But who are humanitarian workers? The answer is that they, their skills, and their backgrounds, are as diverse as the countries where they work. They respond to disasters and solve complex problems. They save lives and meet the most basic human needs: food, water, shelter, and medical care. Long term, they lead vulnerable people to a place where they have a self-sustaining, healthy future.
World Concern is blessed to have staff members who feel called to this line of work. Some have personally experienced tragedy, loss, war and famine and want to help end suffering for others.
Christon Domond is one of those people. Christon has worked with World Concern in his homeland of Haiti for more than 20 years, despite offers for more prestigious and lucrative positions in the U.S. He grew up in Haiti in a family with nine children, and has chosen to serve those in his country who are close to his heart. After the earthquake, Christon immediately checked on the safety of his staff, then pulled everyone together and coordinated their response.

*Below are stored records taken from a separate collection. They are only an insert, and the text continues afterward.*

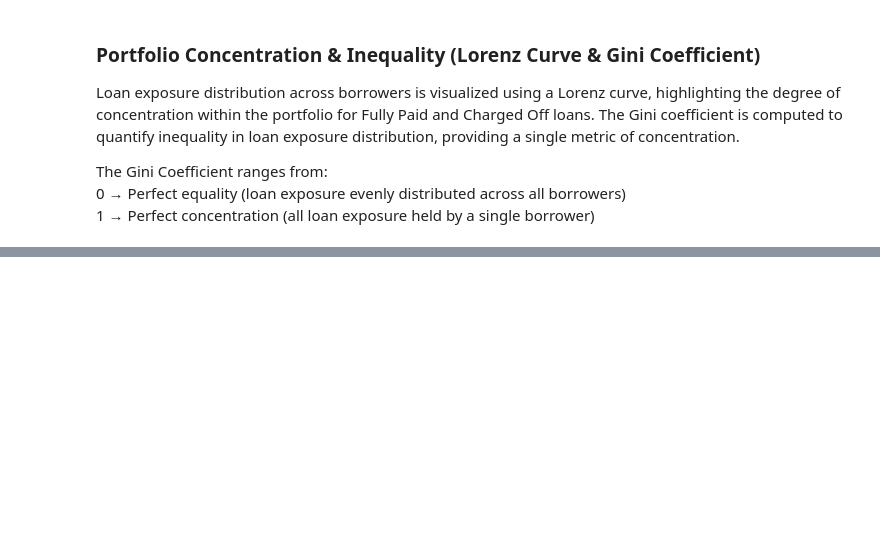
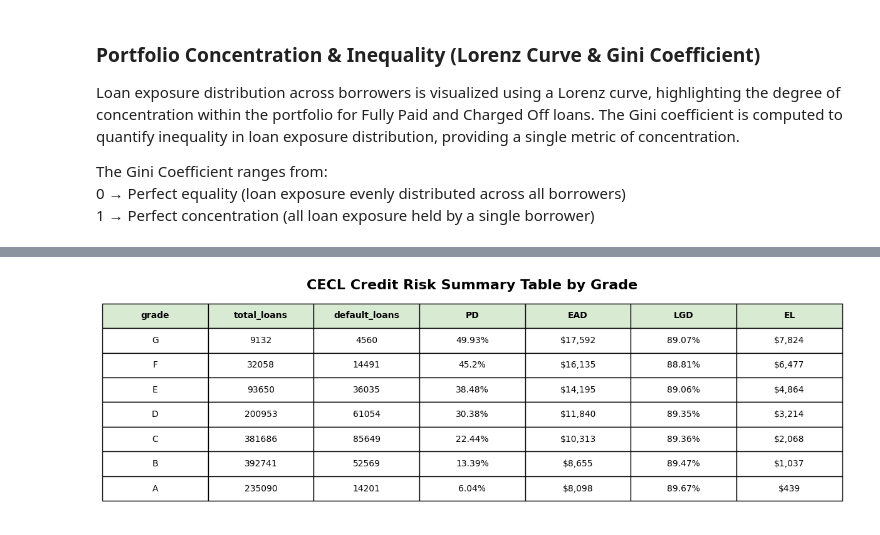
Before and after one commit to BrielleCS/LendingClub-Loan-Portfolio-Analysis, a Jupyter notebook: notebook/LendingClub_Loan_Portfolio_Analysis.ipynb, the cells around one changed output, grey strips where cells are left out. Cells and saved outputs as stored; diff of their text form; code cells hidden in the pictures; blank space fills up the shorter version.

Commit message:
feat: integrated CECL framework for forward-looking credit loss modeling

```diff
--- a/notebook/LendingClub_Loan_Portfolio_Analysis.ipynb
+++ b/notebook/LendingClub_Loan_Portfolio_Analysis.ipynb
@@ -472,0 +606,44 @@ gini_df.to_csv("../data/gini_coefficient.csv", index=False)
+# %%
+# ============================================================
+# FORMAT CECL TABLE AND DISPLAY
+# ============================================================
+cecl_display = cecl_table.copy()
+
+# Convert PD and LGD to percentages
+cecl_display['PD'] = (cecl_display['PD'] * 100).round(2).astype(str) + '%'
+cecl_display['LGD'] = (cecl_display['LGD'] * 100).round(2).astype(str) + '%'
+
+# Round dollar-based values
+cecl_display['EAD'] = cecl_display['EAD'].round(0).astype(int)
+cecl_display['EAD'] = cecl_display['EAD'].apply(lambda x: f"${x:,.0f}")
+
+cecl_display['EL'] = cecl_display['EL'].round(0).astype(int)
+cecl_display['EL'] = cecl_display['EL'].apply(lambda x: f"${x:,.0f}")
+
+# Display formatted table
+cecl_display.style.set_table_styles([{'selector': 'th', 'props': [('padding', '10px 15px'), ('text-align', 'center')]},
+                                     {'selector': 'td', 'props': [('padding', '10px 15px'), ('text-align', 'center')]}])
+
+fig, ax = plt.subplots(figsize=(12, 4))
+ax.axis('off')
+
+ax.set_title("CECL Credit Risk Summary Table by Grade", fontsize=16, fontweight='bold', pad=5)
+
+table = ax.table(cellText=cecl_display.values, colLabels=cecl_display.columns, cellLoc='center', colLoc='center', loc='center')
+table.auto_set_font_size(False)
+table.set_fontsize(10)
+table.scale(1.2, 2.1)
+
+# Style header row
+for (row, col), cell in table.get_celld().items():
+    if row == 0:
+        cell.set_text_props(weight='bold')
+        cell.set_facecolor('#D9EAD3')
+
+plt.tight_layout()
+
+plt.savefig("../images/cecl_table.png", dpi=300, bbox_inches='tight')
+
+plt.show()
+# %% [output]
+[figure, added]
```
Also changed, not shown: parts of 11 cells of this notebook, 7 other files.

Selina Prem Kumar serves as a lifeline to vulnerable people as country director in war-torn Sri Lanka. As Selina helps victims of civil war, she also helps bridge peace between the Tamil and Sinhalese peoples—something she is uniquely qualified to do as a Tamil married to a Sinhalese man. In 2009 Selina helped evacuate 30,000 war-affected civilians who needed medical care and safe shelter. Today, she’s helping people rebuild their lives and heal the deep wounds caused by war.
According to the UN, the danger for humanitarian workers is very real and it is increasing. Just this month, ten aid workers were murdered in Afghanistan—lined up and executed. Among those killed were Thomas Grams, a dentist from Colorado who gave up his private practice to do relief work, Karen Woo, a surgeon who left a comfortable life in London to pregnant mothers in remote regions, and Cheryl Beckett, the daughter of a pastor and student at Indiana Wesleyan University who had been working as a translator for female patients in Afghanistan since 2005. They sacrificed everything to serve the most desperate people.
World Concern President David Eller says it all goes back to the calling. “When it doesn’t make sense—when I have trouble explaining to my mother why I’m getting on a plane to Haiti right after an earthquake, all I can tell her is that this is the right thing, and I know in my heart of hearts that this is what God has given me to do. This is what God has given the organization to do. You’ll hear that from all the people throughout World Concern: This is what I’m called to do.”